Retirement accounts, including IRAs and 401(k) funds, are often some of the largest assets our clients own. People typically have three main concerns when planning to pass their retirement funds on to the next generation:
- They want to stay out of probate;
- They want to delay taxes as long as possible; and
- They want to protect their funds from their children’s legal and money problems.
Unfortunately, basic estate planning is only able to accomplish two of these goals at a time. The simplest way to pass on a retirement account at death is through a direct beneficiary designation on the account itself. A direct beneficiary designation keeps the account out of probate, and it will give the beneficiaries the ability to continue the tax deferral through their own life expectancies (if they are wise enough to leave the money alone). On the other hand, a direct beneficiary designation does nothing to protect the funds from the creditors of the beneficiaries or from their potential ex-spouses, nor does it protect the funds from the beneficiaries’ own poor money management.
Because of the downfalls inherent in direct beneficiary designations, some opt for a slightly more complex estate plan; they direct their retirement funds to a revocable living trust at death. This planning strategy also keeps the funds out of probate.
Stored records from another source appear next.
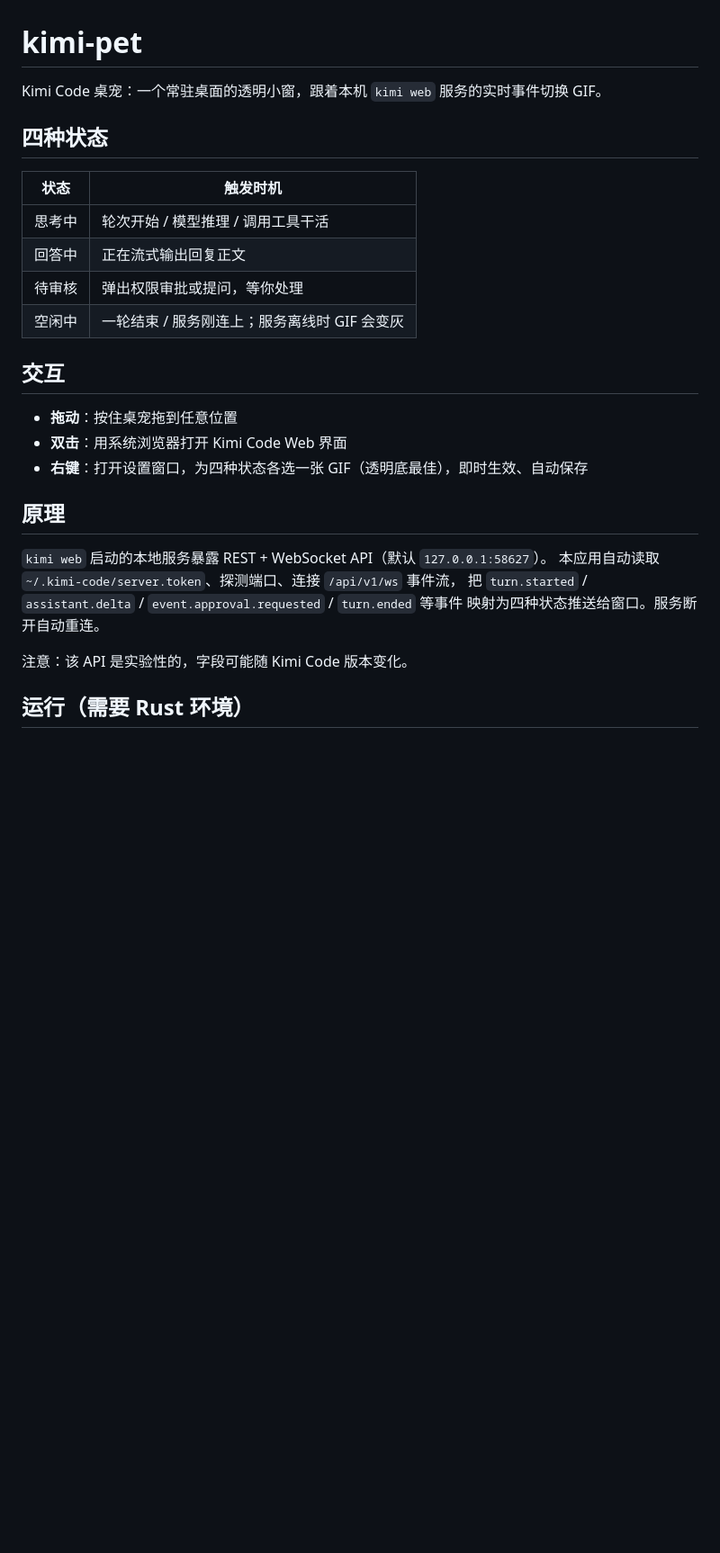
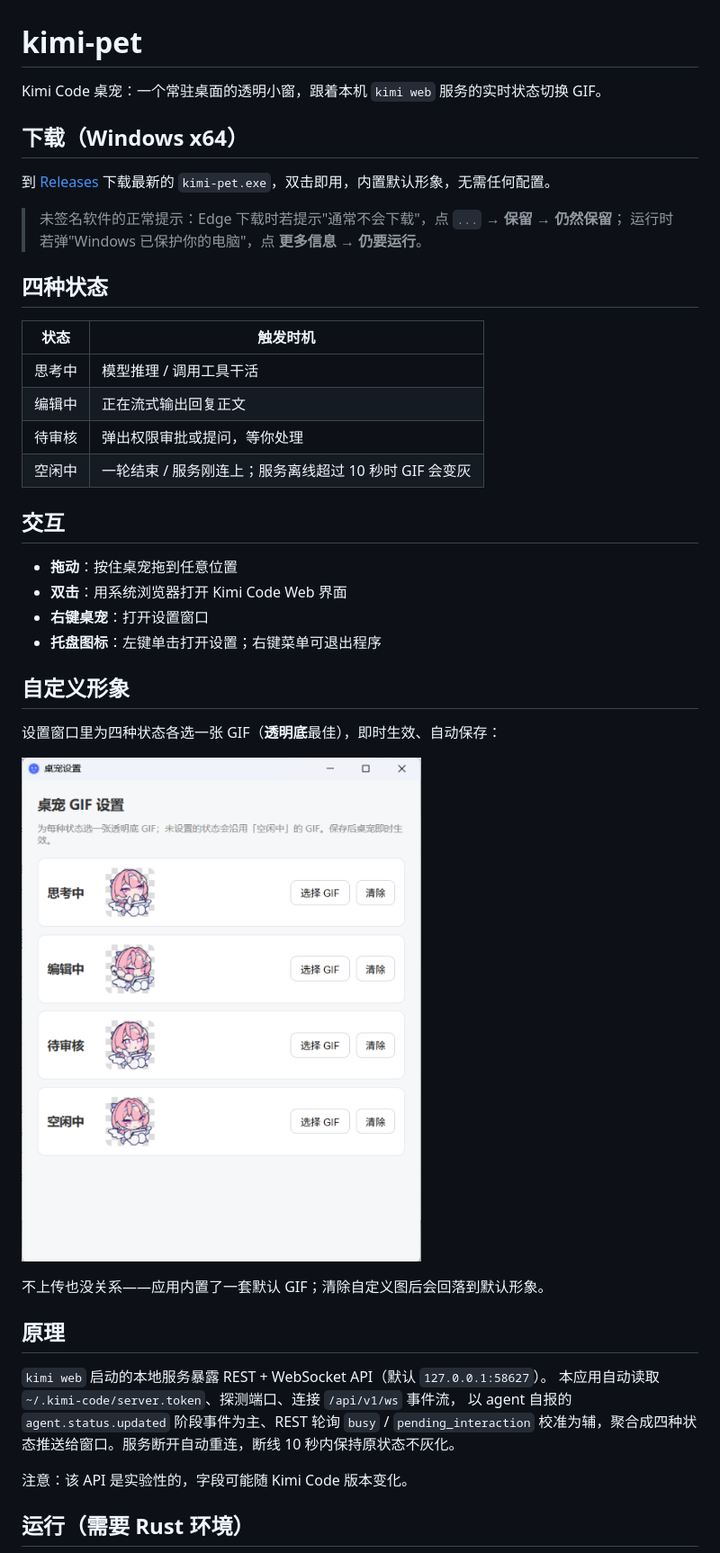
Before and after one commit to LJF-0125/Kimi-pet-engine, a Markdown page: README.md, the part around the change printed below. Shown: that part at 90% size. Rendered like a GitHub page; pictures changed too: docs/settings.png (added); blank space fills up the shorter version.

Commit message:
docs: README 补充设置界面截图、下载说明与托盘交互
- 新增 docs/settings.png 设置界面截图
- 补充 Releases 下载方式和 SmartScreen 提示说明
- 更新状态表（编辑中）、托盘交互、内置默认 GIF 说明
- 原理一节更新为 agent.status.updated + REST 轮询的当前实现

```diff
--- a/README.md
+++ b/README.md
@@ -1,28 +1,44 @@
 # kimi-pet
 
-Kimi Code 桌宠：一个常驻桌面的透明小窗，跟着本机 `kimi web` 服务的实时事件切换 GIF。
+Kimi Code 桌宠：一个常驻桌面的透明小窗，跟着本机 `kimi web` 服务的实时状态切换 GIF。
+
+## 下载（Windows x64）
+
+到 [Releases](https://github.com/LJF-0125/Kimi-pet-engine/releases) 下载最新的 `kimi-pet.exe`，双击即用，内置默认形象，无需任何配置。
+
+> 未签名软件的正常提示：Edge 下载时若提示"通常不会下载"，点 `...` → **保留** → **仍然保留**；
+> 运行时若弹"Windows 已保护你的电脑"，点 **更多信息** → **仍要运行**。
 
 ## 四种状态
 
 | 状态 | 触发时机 |
 | --- | --- |
-| 思考中 | 轮次开始 / 模型推理 / 调用工具干活 |
-| 回答中 | 正在流式输出回复正文 |
+| 思考中 | 模型推理 / 调用工具干活 |
+| 编辑中 | 正在流式输出回复正文 |
 | 待审核 | 弹出权限审批或提问，等你处理 |
-| 空闲中 | 一轮结束 / 服务刚连上；服务离线时 GIF 会变灰 |
+| 空闲中 | 一轮结束 / 服务刚连上；服务离线超过 10 秒时 GIF 会变灰 |
 
 ## 交互
 
 - **拖动**：按住桌宠拖到任意位置
 - **双击**：用系统浏览器打开 Kimi Code Web 界面
-- **右键**：打开设置窗口，为四种状态各选一张 GIF（透明底最佳），即时生效、自动保存
+- **右键桌宠**：打开设置窗口
+- **托盘图标**：左键单击打开设置；右键菜单可退出程序
+
+## 自定义形象
+
+设置窗口里为四种状态各选一张 GIF（**透明底**最佳），即时生效、自动保存：
+
+![桌宠设置](docs/settings.png)
+
+不上传也没关系——应用内置了一套默认 GIF；清除自定义图后会回落到默认形象。
 
 ## 原理
 
 `kimi web` 启动的本地服务暴露 REST + WebSocket API（默认 `127.0.0.1:58627`）。
 本应用自动读取 `~/.kimi-code/server.token`、探测端口、连接 `/api/v1/ws` 事件流，
-把 `turn.started` / `assistant.delta` / `event.approval.requested` / `turn.ended` 等事件
-映射为四种状态推送给窗口。服务断开自动重连。
+以 agent 自报的 `agent.status.updated` 阶段事件为主、REST 轮询 `busy` / `pending_interaction`
+校准为辅，聚合成四种状态推送给窗口。服务断开自动重连，断线 10 秒内保持原状态不灰化。
 
 注意：该 API 是实验性的，字段可能随 Kimi Code 版本变化。
 
```
Also changed, not shown: other parts of README.md (+7 -12 lines).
And while all living trusts do not contain asset protection clauses designed to protect the heirs’ inheritance, a properly drafted living trust can contain protective provisions designed to ensure that the inheritance passing through the trust is kept out of the reach of the beneficiaries’ creditors and out of the hands of potential ex-spouses. A living trust can also contain provisions that protect the heirs from their own poor money management. On the other hand, when retirement funds pass through a living trust, the beneficiaries are forced to pay all taxes on the funds within five years of the death of the previous owner of the retirement accounts; they are not permitted to delay the taxes the way they could with a direct beneficiary designation. This can be a huge hit to the future growth of these funds.
There is a better way – an option that can meet all three planning goals at the same time. This planning option involves the use of an IRA Trust.
The IRA Trust is the best of all worlds. At first glance, an IRA Trust looks very much like any other trust; however, the IRA Trust contains special tax terms included for a very specific purpose. The IRA Trust is designed and drafted specifically to allow people to pass on their retirement funds in the best way possible, meeting all three goals typically expressed by planners.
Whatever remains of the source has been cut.